Sherbin is one of dozens of general counsel across the country who are taking part in a project with GC-led organization AdvanceLaw. The GC Thought Leaders Experiment involves collecting and examining data to help in-house lawyers make more informed decisions about outside counsel, based on client service and satisfaction as well as cost.
In a recent interview, Sherbin said he has been part of an informal steering committee of GCs who work daily with outside counsel on a global basis and who are offering input and guidance on the project. He said the input focuses on “the questions and the premises that are worth looking at, and what hypotheses should be tested as AdvanceLaw gathers data.”
He said he became involved with the group because he wanted to see “how others were looking to really form outside counsel relationships that work, that focus on service, responsiveness, and quality, forming sustainable relationships between inside and outside counsel.”
Sherbin said he has been fortunate at TriMas, a diversified manufacturer of engineered components and applied products based in suburban Detroit, to develop several partner relationships with outside counsel that are strategic in nature. He declined to name his go-to law firms.
He said he prefers “working with firms that take the time and investment to understand your business, and think like business partners.” He believes that both in-house and outside counsel who “think and frame issues that way” end up being most effective in delivering solutions that meet client needs.
Sherbin, who joined TriMas in 2005 as general counsel and corporate secretary, added the title of senior vice president last year. Previously he served seven years as North American corporate counsel for automotive supplier Valeo, two years as senior counsel at job placement firm Kelly Services, and seven years as an associate with the business law firm Butzel Long in Detroit.
At TriMas, Sherbin said, inside and outside counsel must do more with less and deliver pragmatic solutions in a timely manner.
A key component for Sherbin is cost-effectiveness. “Firms we work with do a great job of understanding that we are like every other function of a business — oriented to how you can control costs,” he said. “Not by being unfair or unreasonable, but by controlling them in a way to get the greatest value that ends up being fair for both sides.”
He said his legal team has become better at forming those strategic relationships, but continues to revisit and tweak them. “We look at our last project and the lessons learned, how to be smarter and faster, how to bring greater value to the business on the next project,” he explained.
When it comes to being a business partner, Sherbin expects no less of his in-house counsel.
He said, “At the top of the list is understanding our role is primarily to align with the perspective of the business, to really help those charged with generating revenue by making their job easier.

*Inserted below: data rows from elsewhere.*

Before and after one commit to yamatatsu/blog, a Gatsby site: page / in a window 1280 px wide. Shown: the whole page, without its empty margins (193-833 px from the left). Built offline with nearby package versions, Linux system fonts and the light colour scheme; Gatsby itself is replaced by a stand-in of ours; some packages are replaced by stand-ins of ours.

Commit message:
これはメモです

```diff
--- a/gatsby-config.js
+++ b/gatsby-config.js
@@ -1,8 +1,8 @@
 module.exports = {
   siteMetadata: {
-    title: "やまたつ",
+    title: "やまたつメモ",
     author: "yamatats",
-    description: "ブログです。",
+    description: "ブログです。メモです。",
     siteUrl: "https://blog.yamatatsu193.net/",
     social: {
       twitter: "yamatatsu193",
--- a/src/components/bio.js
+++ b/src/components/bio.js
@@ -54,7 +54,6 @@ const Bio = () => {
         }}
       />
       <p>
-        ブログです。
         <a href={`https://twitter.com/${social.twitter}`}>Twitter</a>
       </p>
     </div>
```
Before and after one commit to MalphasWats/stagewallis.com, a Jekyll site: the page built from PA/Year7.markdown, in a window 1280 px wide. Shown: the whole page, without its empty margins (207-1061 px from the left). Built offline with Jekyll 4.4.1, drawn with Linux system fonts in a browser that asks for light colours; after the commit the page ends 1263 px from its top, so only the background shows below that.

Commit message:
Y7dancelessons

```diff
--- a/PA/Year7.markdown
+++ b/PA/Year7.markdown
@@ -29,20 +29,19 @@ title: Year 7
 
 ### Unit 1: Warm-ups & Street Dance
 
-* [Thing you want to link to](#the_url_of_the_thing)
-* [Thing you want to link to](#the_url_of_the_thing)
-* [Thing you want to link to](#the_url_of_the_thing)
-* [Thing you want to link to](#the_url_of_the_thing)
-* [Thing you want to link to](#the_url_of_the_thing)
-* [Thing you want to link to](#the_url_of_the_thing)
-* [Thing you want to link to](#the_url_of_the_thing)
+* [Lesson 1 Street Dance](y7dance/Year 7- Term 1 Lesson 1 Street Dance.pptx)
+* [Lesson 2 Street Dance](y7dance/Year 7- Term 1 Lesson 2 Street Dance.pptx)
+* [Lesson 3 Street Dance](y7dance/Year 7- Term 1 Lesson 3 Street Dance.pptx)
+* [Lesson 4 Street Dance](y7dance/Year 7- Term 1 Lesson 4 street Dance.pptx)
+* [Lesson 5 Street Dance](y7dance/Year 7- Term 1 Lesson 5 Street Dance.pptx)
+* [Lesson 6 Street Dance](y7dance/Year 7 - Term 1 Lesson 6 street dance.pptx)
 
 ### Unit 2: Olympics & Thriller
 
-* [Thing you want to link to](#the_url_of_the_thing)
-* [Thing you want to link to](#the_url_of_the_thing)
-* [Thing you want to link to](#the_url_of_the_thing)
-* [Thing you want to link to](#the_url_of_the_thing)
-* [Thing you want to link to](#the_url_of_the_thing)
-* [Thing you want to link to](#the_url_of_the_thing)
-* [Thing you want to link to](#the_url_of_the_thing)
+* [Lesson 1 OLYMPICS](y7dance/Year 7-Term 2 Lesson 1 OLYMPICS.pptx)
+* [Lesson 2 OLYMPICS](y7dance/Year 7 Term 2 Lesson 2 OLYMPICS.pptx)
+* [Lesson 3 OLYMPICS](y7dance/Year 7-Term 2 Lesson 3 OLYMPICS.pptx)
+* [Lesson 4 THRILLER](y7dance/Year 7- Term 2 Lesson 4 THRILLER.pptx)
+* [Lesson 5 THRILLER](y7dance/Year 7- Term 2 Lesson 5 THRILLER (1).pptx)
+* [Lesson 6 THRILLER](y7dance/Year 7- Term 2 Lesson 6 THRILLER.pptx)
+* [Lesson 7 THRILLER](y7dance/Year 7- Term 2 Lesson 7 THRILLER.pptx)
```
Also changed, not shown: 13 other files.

We help clear land mines.”
Contact Sue Reisinger at email@example.com.